Congestive Heart Failure (CHF) patients face issues of access and behavioral barriers that put them at high risk for readmission and other adverse health outcomes.
We observed staff on five in-patient floors at the Hospital of the University of Pennsylvania (HUP) and shadowed more than 20 patients in the hospital and at home to learn about the challenges that CHF patients face after they’ve been discharged.
During observation we found that many patients did not reference the care instructions and supplemental literature provided by hospital staff at discharge. Instead, we found that many patients had developed their own systems and tools to help manage their care after returning home.
Our main takeaway was that the current discharge process aims to educate the patient right before they leave the hospital, at a time when they and their loved ones are in a state of high anxiety.
To test our assumption that providing information to patients when they need it would increase utilization, we designed a mock service called “HealthyTrack.”
While patients were still in the hospital, we worked to educate them about the symptoms they should look out for, and the actions they should take when those symptoms occur. Information about each symptom was recorded on an individual card.
Before leaving the hospital, patients were given the set of symptom cards on a ring with instructions to review them daily and report their health status via the HealthyTrack service line. The service line was a fake back-end created by our team- a Google Voice account that went straight to our personal mobile phones.
We engaged eight patients in the experiment over a two week period. One patient declined to participate, two were discharged to a skilled nursing facility and therefore did not meet our criteria, two were discharged before we could fully enroll them in the service, and three were successfully enrolled. The patients were deeply engaged in the course of their care while in the hospital. Unfortunately, soon after the patients were discharged, the level of engagement decreased and patient opted out.

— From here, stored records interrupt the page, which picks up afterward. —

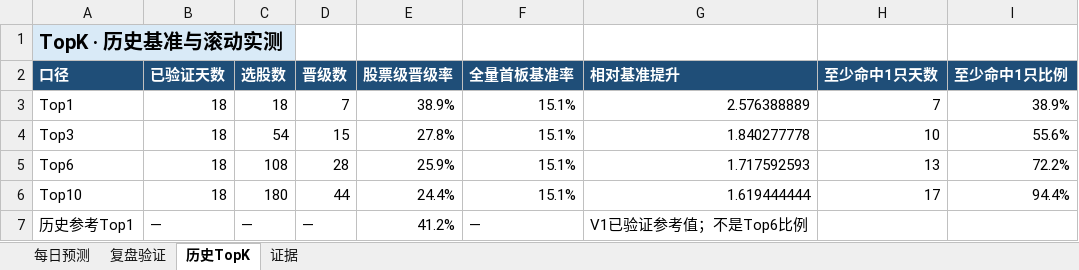
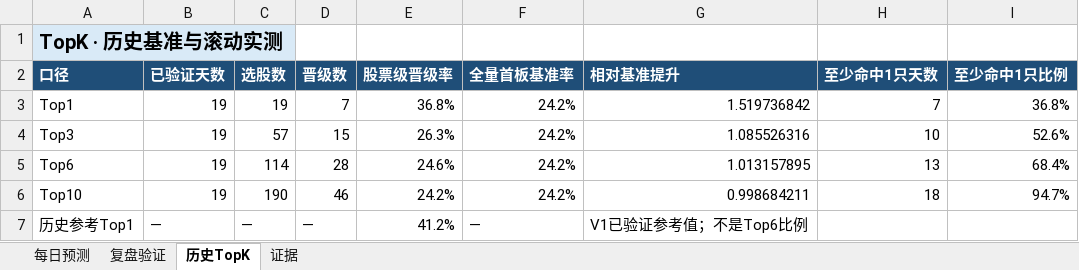
Before and after one commit to ethanjiang1008-lgtm/a-share-one-to-two-picker, an Excel workbook: docs/downloads/latest.xlsx, sheet 历史TopK, drawn as a sheet; values as stored, in another font and other column widths than the file's, no borders; the diff names each change by its address in the sheet, - before the commit and + after, or states it on an @@ line.

```diff
--- a/docs/downloads/latest.xlsx (sheet 历史TopK)
+++ b/docs/downloads/latest.xlsx (sheet 历史TopK)
-B3:B6 (已验证天数): 18
+B3:B6 (已验证天数): 19
-C3 (选股数): 18
+C3 (选股数): 19
-E3 (股票级晋级率): 38.9%
+E3 (股票级晋级率): 36.8%
-F3:F6 (全量首板基准率): 15.1%
+F3:F6 (全量首板基准率): 24.2%
-G3 (相对基准提升): 2.576388889
+G3 (相对基准提升): 1.519736842
-I3 (至少命中1只比例): 38.9%
+I3 (至少命中1只比例): 36.8%
-C4 (选股数): 54
+C4 (选股数): 57
-E4 (股票级晋级率): 27.8%
+E4 (股票级晋级率): 26.3%
-G4 (相对基准提升): 1.840277778
+G4 (相对基准提升): 1.085526316
-I4 (至少命中1只比例): 55.6%
+I4 (至少命中1只比例): 52.6%
-C5 (选股数): 108
+C5 (选股数): 114
-E5 (股票级晋级率): 25.9%
+E5 (股票级晋级率): 24.6%
-G5 (相对基准提升): 1.717592593
+G5 (相对基准提升): 1.013157895
-I5 (至少命中1只比例): 72.2%
+I5 (至少命中1只比例): 68.4%
-C6 (选股数): 180
+C6 (选股数): 190
-D6 (晋级数): 44
+D6 (晋级数): 46
-E6 (股票级晋级率): 24.4%
+E6 (股票级晋级率): 24.2%
-G6 (相对基准提升): 1.619444444
+G6 (相对基准提升): 0.998684211
-H6 (至少命中1只天数): 17
+H6 (至少命中1只天数): 18
-I6 (至少命中1只比例): 94.4%
+I6 (至少命中1只比例): 94.7%
```
Also changed, not shown: sheet 每日预测, sheet 复盘验证, reports/excel/a_share_one_to_two_review.xlsx, 7 other files.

This experiment highlighted barriers to long-term engagement with low SES populations and challenged our team to consider customized patient education strategies for different populations for future interventions.